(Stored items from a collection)
>>>>>

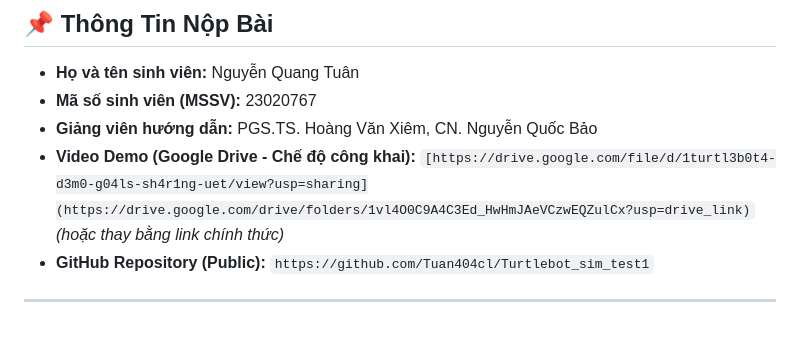
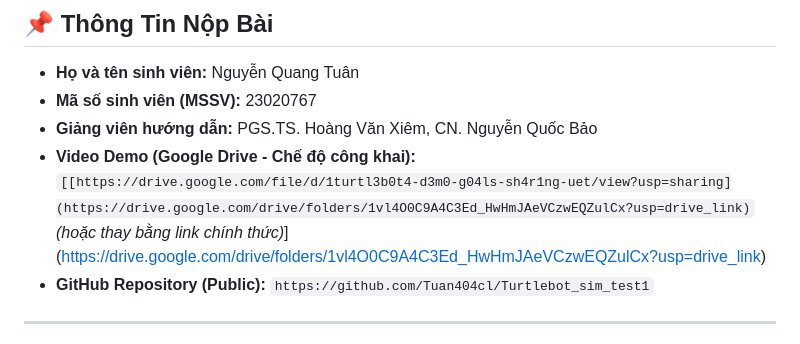
Before and after one commit to Tuan404cl/Turtlebot_sim_test1, a Markdown page: README.md, the part around the change. Drawn GitHub-style.

Commit message:
Fix formatting of video demo link in README

```diff
--- a/README.md
+++ b/README.md
@@ -9,7 +9,7 @@ Dự án thực hành hoàn chỉnh cho robot **TurtleBot 4** trong môi trườ
 * **Họ và tên sinh viên:** Nguyễn Quang Tuân
 * **Mã số sinh viên (MSSV):** 23020767
 * **Giảng viên hướng dẫn:** PGS.TS. Hoàng Văn Xiêm, CN. Nguyễn Quốc Bảo
-* **Video Demo (Google Drive - Chế độ công khai):** `[https://drive.google.com/file/d/1turtl3b0t4-d3m0-g04ls-sh4r1ng-uet/view?usp=sharing](https://drive.google.com/drive/folders/1vl4O0C9A4C3Ed_HwHmJAeVCzwEQZulCx?usp=drive_link)` *(hoặc thay bằng link chính thức)*
+* **Video Demo (Google Drive - Chế độ công khai):** `[[https://drive.google.com/file/d/1turtl3b0t4-d3m0-g04ls-sh4r1ng-uet/view?usp=sharing](https://drive.google.com/drive/folders/1vl4O0C9A4C3Ed_HwHmJAeVCzwEQZulCx?usp=drive_link)` *(hoặc thay bằng link chính thức)*](https://drive.google.com/drive/folders/1vl4O0C9A4C3Ed_HwHmJAeVCzwEQZulCx?usp=drive_link)
 * **GitHub Repository (Public):** `https://github.com/Tuan404cl/Turtlebot_sim_test1`
 
 ---
```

<<<<<

Exercise details — Check every line of the records above for the string "README". Copy those that hold it.

Task output —
Before and after one commit to Tuan404cl/Turtlebot_sim_test1, a Markdown page: README.md, the part around the change. Drawn GitHub-style.
Fix formatting of video demo link in README
--- a/README.md
+++ b/README.md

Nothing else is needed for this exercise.